It’s to the credit of United’s squad that there will be no shortage of candidates when the time comes to deliberate on who receives Sheffield United’s Player of the Season award. But if the campaign were to end today Duffy, at just 5ft 9ins, stands tall. 

The 32-year-old  quickly established himself as a key player last season as the Blades stormed to the League One title. He stepped up to the plate again, taking the Championship in his stride to demonstrate what a quality player he really is.


Duffy’s boundless energy, willingness to take players on and final delivery is a priceless asset, especially in the modern game. This from a man who represents the ultimate in value for money given he arrived free of charge after being released by Birmingham City.

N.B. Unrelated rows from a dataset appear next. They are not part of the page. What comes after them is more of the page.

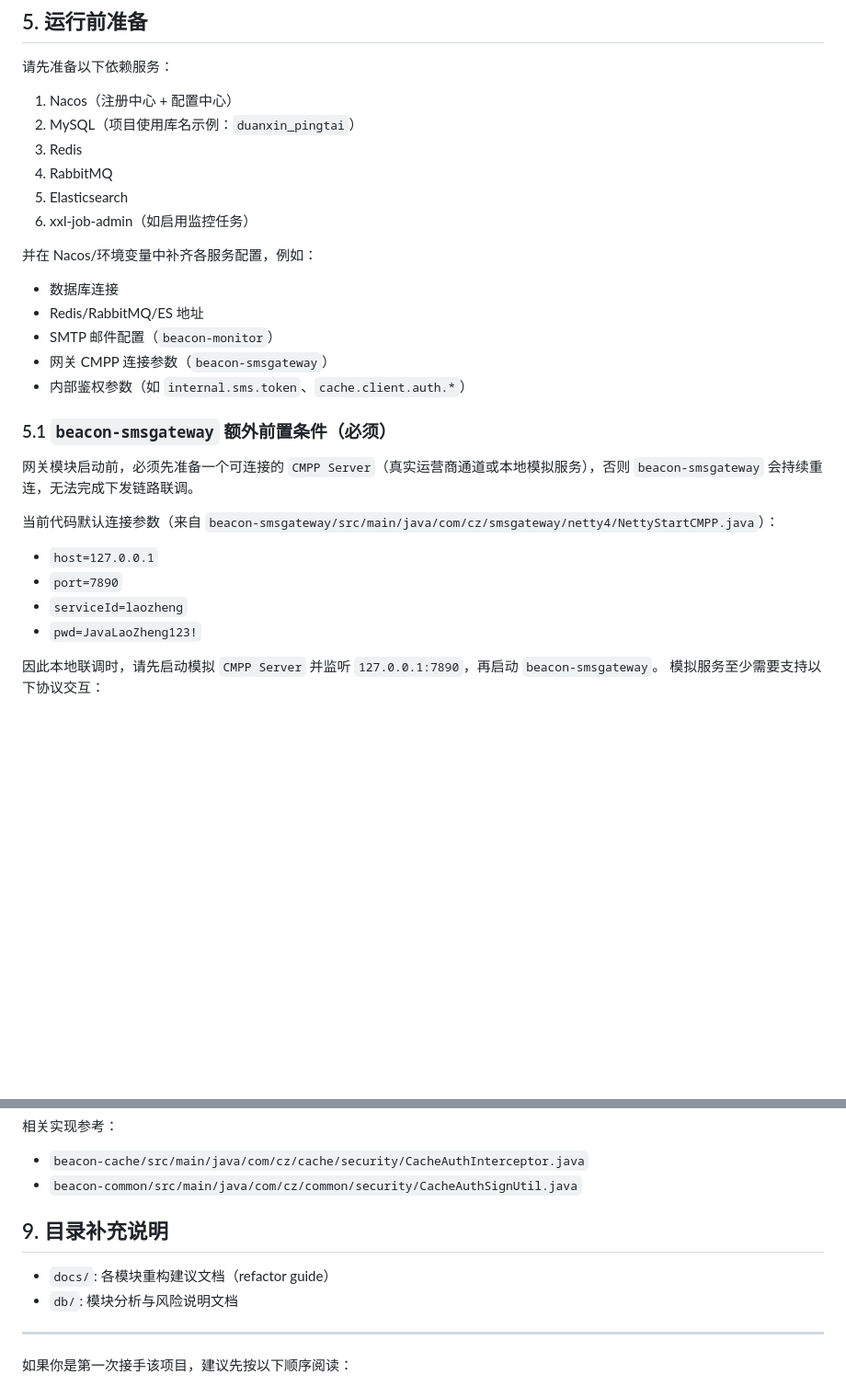
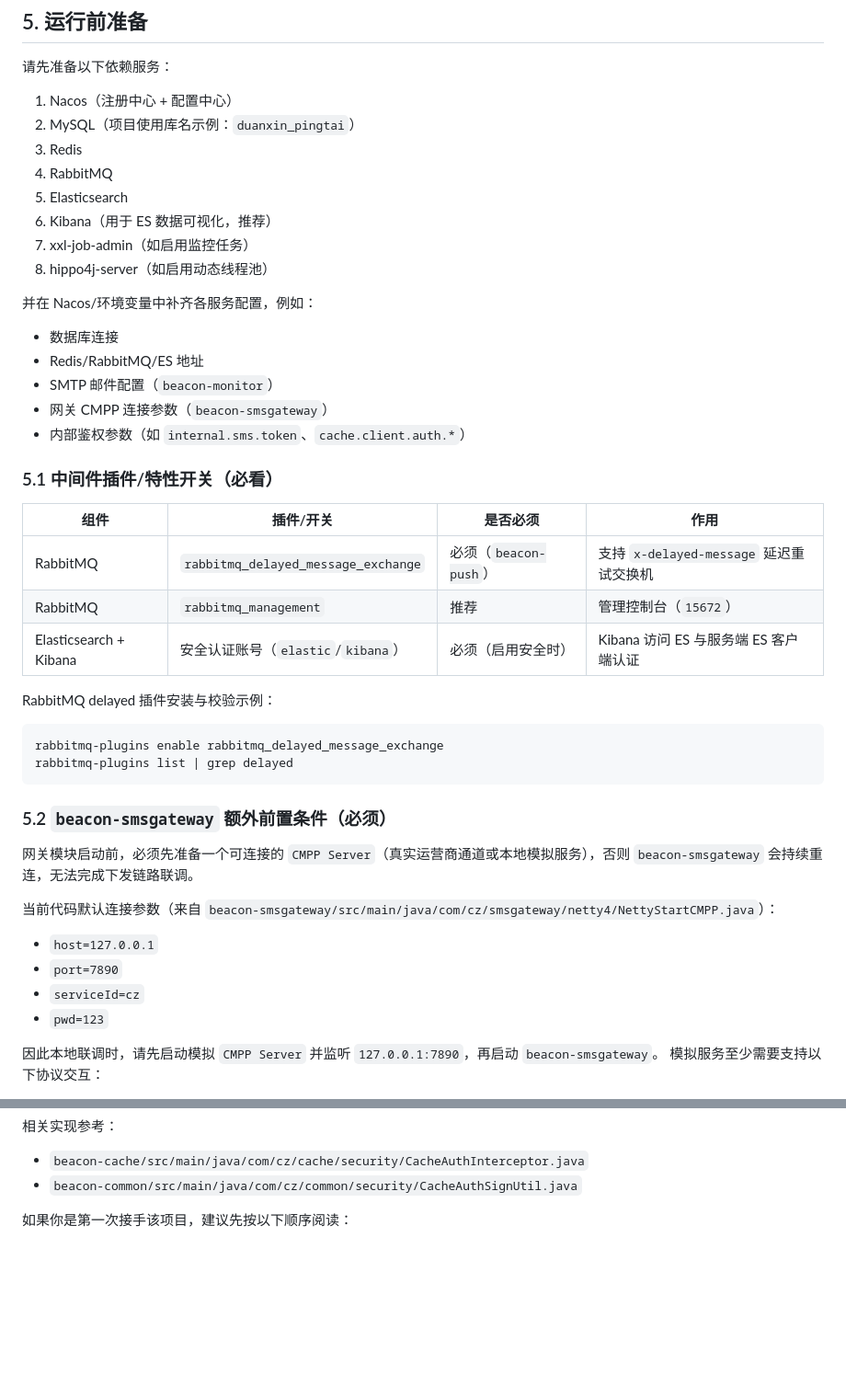
Before and after one commit to justdoit712/beacon-cloud, a Markdown page: README.md, 2 parts joined by grey strips. Shown at 92% size. Rendered like a GitHub page; blank space fills up the shorter version.

````diff
--- a/README.md
+++ b/README.md
@@ -81,7 +102,9 @@
 3. Redis
 4. RabbitMQ
 5. Elasticsearch
-6. xxl-job-admin（如启用监控任务）
+6. Kibana（用于 ES 数据可视化，推荐）
+7. xxl-job-admin（如启用监控任务）
+8. hippo4j-server（如启用动态线程池）
 
 并在 Nacos/环境变量中补齐各服务配置，例如：
 
@@ -91,7 +114,22 @@
 - 网关 CMPP 连接参数（`beacon-smsgateway`）
 - 内部鉴权参数（如 `internal.sms.token`、`cache.client.auth.*`）
 
-### 5.1 `beacon-smsgateway` 额外前置条件（必须）
+### 5.1 中间件插件/特性开关（必看）
+
+| 组件 | 插件/开关 | 是否必须 | 作用 |
+| --- | --- | --- | --- |
+| RabbitMQ | `rabbitmq_delayed_message_exchange` | 必须（`beacon-push`） | 支持 `x-delayed-message` 延迟重试交换机 |
+| RabbitMQ | `rabbitmq_management` | 推荐 | 管理控制台（`15672`） |
+| Elasticsearch + Kibana | 安全认证账号（`elastic`/`kibana`） | 必须（启用安全时） | Kibana 访问 ES 与服务端 ES 客户端认证 |
+
+RabbitMQ delayed 插件安装与校验示例：
+
+```bash
+rabbitmq-plugins enable rabbitmq_delayed_message_exchange
+rabbitmq-plugins list | grep delayed
+```
+
+### 5.2 `beacon-smsgateway` 额外前置条件（必须）
 
 网关模块启动前，必须先准备一个可连接的 `CMPP Server`（真实运营商通道或本地模拟服务），否则 `beacon-smsgateway` 会持续重连，无法完成下发链路联调。
 
@@ -99,8 +137,8 @@
 
 - `host=127.0.0.1`
 - `port=7890`
-- `serviceId=laozheng`
-- `pwd=JavaLaoZheng123!`
+- `serviceId=cz`
+- `pwd=123`
 
 因此本地联调时，请先启动模拟 `CMPP Server` 并监听 `127.0.0.1:7890`，再启动 `beacon-smsgateway`。
 模拟服务至少需要支持以下协议交互：
@@ -183,12 +221,7 @@ mvn clean package -DskipTests
 - `beacon-cache/src/main/java/com/cz/cache/security/CacheAuthInterceptor.java`
 - `beacon-common/src/main/java/com/cz/common/security/CacheAuthSignUtil.java`
 
-## 9. 目录补充说明
 
-- `docs/`: 各模块重构建议文档（refactor guide）
-- `db/`: 模块分析与风险说明文档
-
----
 
 如果你是第一次接手该项目，建议先按以下顺序阅读：
 
````
Also changed, not shown: other parts of README.md (+37 -16 lines).
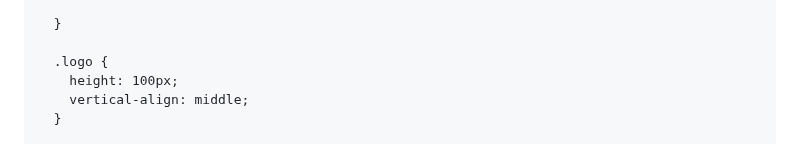
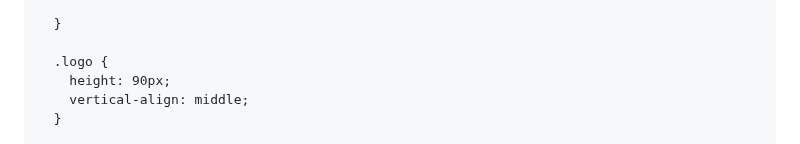
Before and after one commit to dawn12269/oasisgroup.github.io, a Markdown page: README.md, the part around the change. Rendered like a GitHub page.

```diff
--- a/README.md
+++ b/README.md
@@ -22,7 +22,7 @@
       }
 
       .logo {
-        height: 100px;
+        height: 90px;
         vertical-align: middle;
       }
 
```
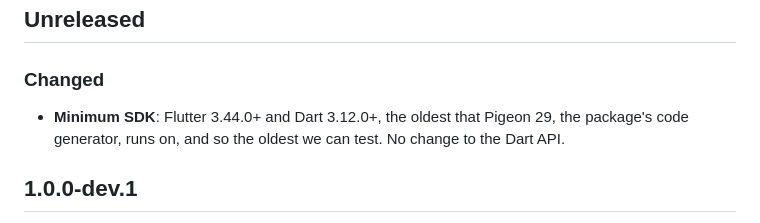
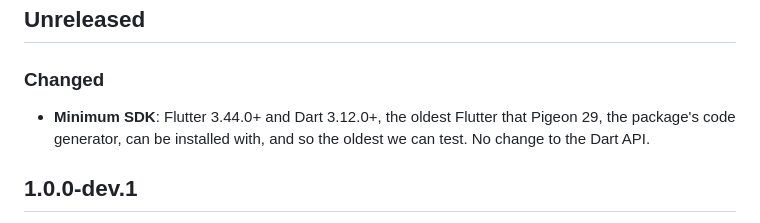
Before and after one commit to teklund/nfc_wallet_suppression, a Markdown page: CHANGELOG.md, the part around the change. Drawn GitHub-style.

Commit message:
docs: say why Flutter 3.41 can't install pigeon 29

```diff
--- a/CHANGELOG.md
+++ b/CHANGELOG.md
@@ -6,9 +6,9 @@ All notable changes to this project will be documented in this file.
 
 ### Changed
 
-- **Minimum SDK**: Flutter 3.44.0+ and Dart 3.12.0+, the oldest that Pigeon 29, the
-  package's code generator, runs on, and so the oldest we can test. No change to the
-  Dart API.
+- **Minimum SDK**: Flutter 3.44.0+ and Dart 3.12.0+, the oldest Flutter that Pigeon 29,
+  the package's code generator, can be installed with, and so the oldest we can test.
+  No change to the Dart API.
 
 ## 1.0.0-dev.1
 
```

The industrious midfield man ensured his name will never be forgotten on either side of the Sheffield divide, cementing his place in folklore on a magnificent September’s day last Autumn, literally taking the spring out of the step of Sheffield Wednesday’s bouncing fans in a not to be forgotten moment.

Hillsborough was celebrating wildly after Lucas Joao completed Wednesday’s second-half fightback to level after having trailed by two goals. But from the restart Duffy single-handedly reduced three sides of the ground to silence with a deftly executed strike to set the Blades on their way to a famous 4-2 victory in the noisy neighbour’s own backyard.

Recently offered a contract extension and tying himself to Bramall Lane until 2020, Duffy has been a major contributor to Chris Wilder’s extraordinary journey as Blades boss.

He and Chris Hussey were the manager’s first first signings. Hussey, described by Wilder at the time as the “best left-back in the division” quickly fell by the wayside, making just five league starts and in the summer, unwanted by anyone else, was sent on loan to Swindon Town. Even Wilder gets it wrong sometimes.

Duffy, however, more than lived up to expectation and to date has made 71 appearance. A free transfer from Birmingham City, if his industry was repeated at workplaces across the country it would go a long way to solving Britain’s chronic productivity problem.

“I remember playing United when I was [on loan from Birmingham] at Burton Albion and they were a shadow of what the teams here were in the past,” he recalled. 

“Hopefully we’ve helped give the club back to the fans, back to the city. All they want is to see someone giving 100 per cent and, if we do that, then our ability can shine through.”


Like skipper Billy Sharp, Duffy has endured an uncomfortable time on the bench watching new signings bed in. After back-to-back defeats both were recalled for the Yorkshire derby against Leeds and both played a major part in securing a league double over the men from Elland Road.

Duffy’s cross from the right wasn’t dealt with and presented Sharp with the opportunity to fire the Blades ahead after only 70 seconds. The  trademark energy of the Scouser and Liverpool fan visibly lifted United. Sharp, of course, cooly converted the penalty which lifted United to within three points of the play-offs in a much-needed 2-1 win.

The arrival of Lee Evans from Wolves manfully fills the gap in central midfield created by a long-term injury to Paul Coutts who would surely be another strong contender for Player of the Season had he not suffered a broken leg back in November which ended his campaign.

On early evidence it is hard to see what Leonard or Holmes can bring to the table to trouble trouble Duffy, widely acknowledged as United’s talisman. But for loss of form, a rarity in his case, and FA Cup matters aside, it would also be difficult to understand should Duffy find himself back on the bench when the Championship resumes next Tuesday against QPR at the Lane.

 “I’ve got to say, Duff and the skipper have been brilliant,” said Wilder. “Absolutely first class with their attitudes. They won’t have found it easy but they’ve knuckled down and got on with their jobs. They’ve made sure I’ve had tough decisions to make.”

After Saturday’s performances from Duffy and Sharp, Wilder’s decision making became that little bit easier.